-- Supplied material --

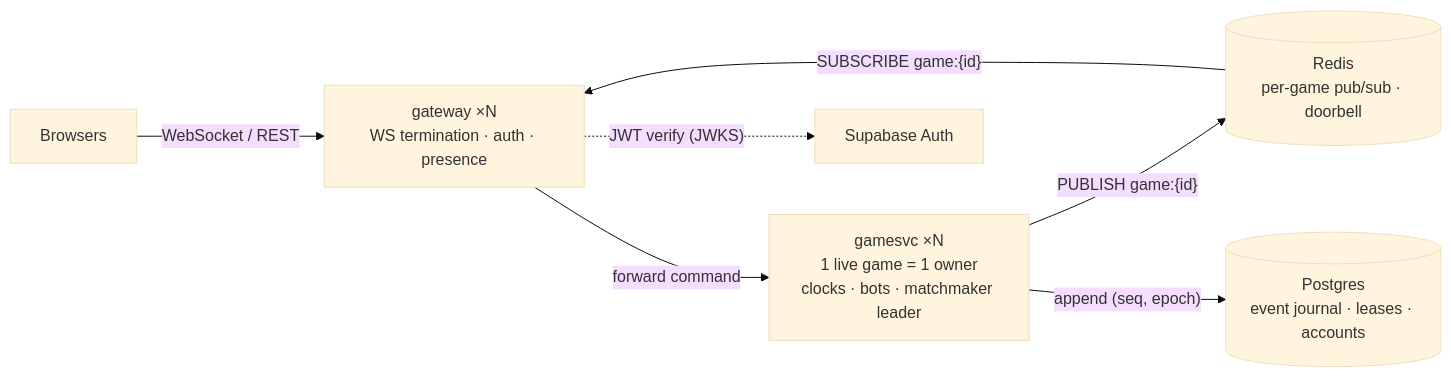
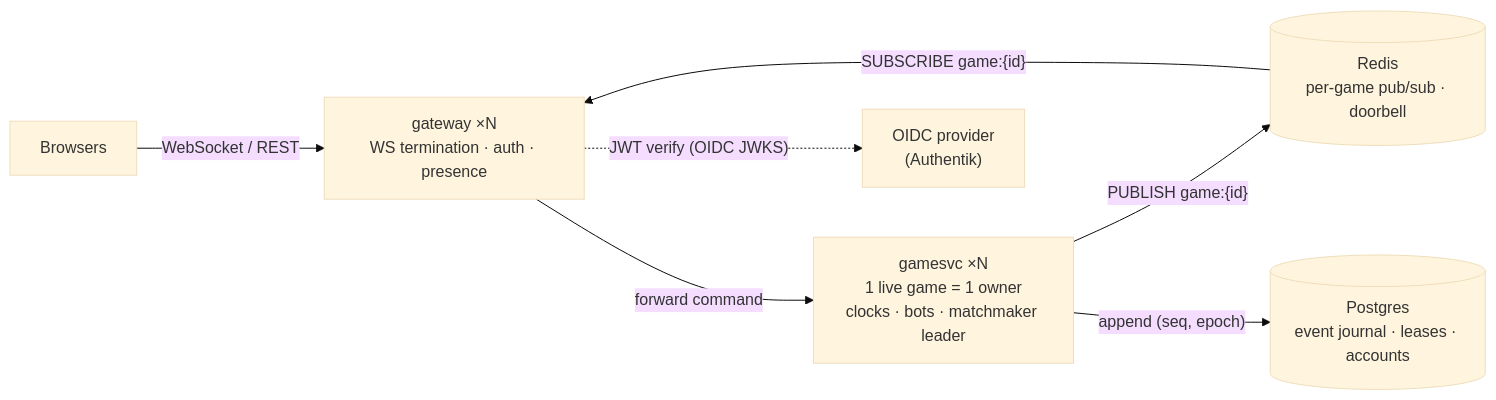
The diagram in README.md (Alexis-Marcel/gemline), drawn with Mermaid (base theme) before and after one commit. The commit also changed other lines of this file and 19 other files, not shown here.

First line of the commit message:
feat(auth): accounts from any OIDC provider (Compte Eriphe / Authentik) instead of Supabase Auth

````diff
--- a/README.md
+++ b/README.md
@@ -42,9 +42,9 @@
 ```mermaid
 flowchart LR
   C["Browsers"] -- "WebSocket / REST" --> GW["gateway ×N<br/>WS termination · auth · presence"]
   GW -- "forward command" --> GS["gamesvc ×N<br/>1 live game = 1 owner<br/>clocks · bots · matchmaker leader"]
   GS -- "PUBLISH game:{id}" --> R[("Redis<br/>per-game pub/sub · doorbell")]
   R -- "SUBSCRIBE game:{id}" --> GW
   GS -- "append (seq, epoch)" --> PG[("Postgres<br/>event journal · leases · accounts")]
-  GW -. "JWT verify (JWKS)" .-> SB["Supabase Auth"]
+  GW -. "JWT verify (OIDC JWKS)" .-> SB["OIDC provider<br/>(Authentik)"]
 ```
````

-- What to produce --
The answer must be the full listing, restated word for word, with no pictures in it.

-- Expected output --
The diagram in README.md (Alexis-Marcel/gemline), drawn with Mermaid (base theme) before and after one commit. The commit also changed other lines of this file and 19 other files, not shown here.

First line of the commit message:
feat(auth): accounts from any OIDC provider (Compte Eriphe / Authentik) instead of Supabase Auth

````diff
--- a/README.md
+++ b/README.md
@@ -42,9 +42,9 @@
 ```mermaid
 flowchart LR
   C["Browsers"] -- "WebSocket / REST" --> GW["gateway ×N<br/>WS termination · auth · presence"]
   GW -- "forward command" --> GS["gamesvc ×N<br/>1 live game = 1 owner<br/>clocks · bots · matchmaker leader"]
   GS -- "PUBLISH game:{id}" --> R[("Redis<br/>per-game pub/sub · doorbell")]
   R -- "SUBSCRIBE game:{id}" --> GW
   GS -- "append (seq, epoch)" --> PG[("Postgres<br/>event journal · leases · accounts")]
-  GW -. "JWT verify (JWKS)" .-> SB["Supabase Auth"]
+  GW -. "JWT verify (OIDC JWKS)" .-> SB["OIDC provider<br/>(Authentik)"]
 ```
````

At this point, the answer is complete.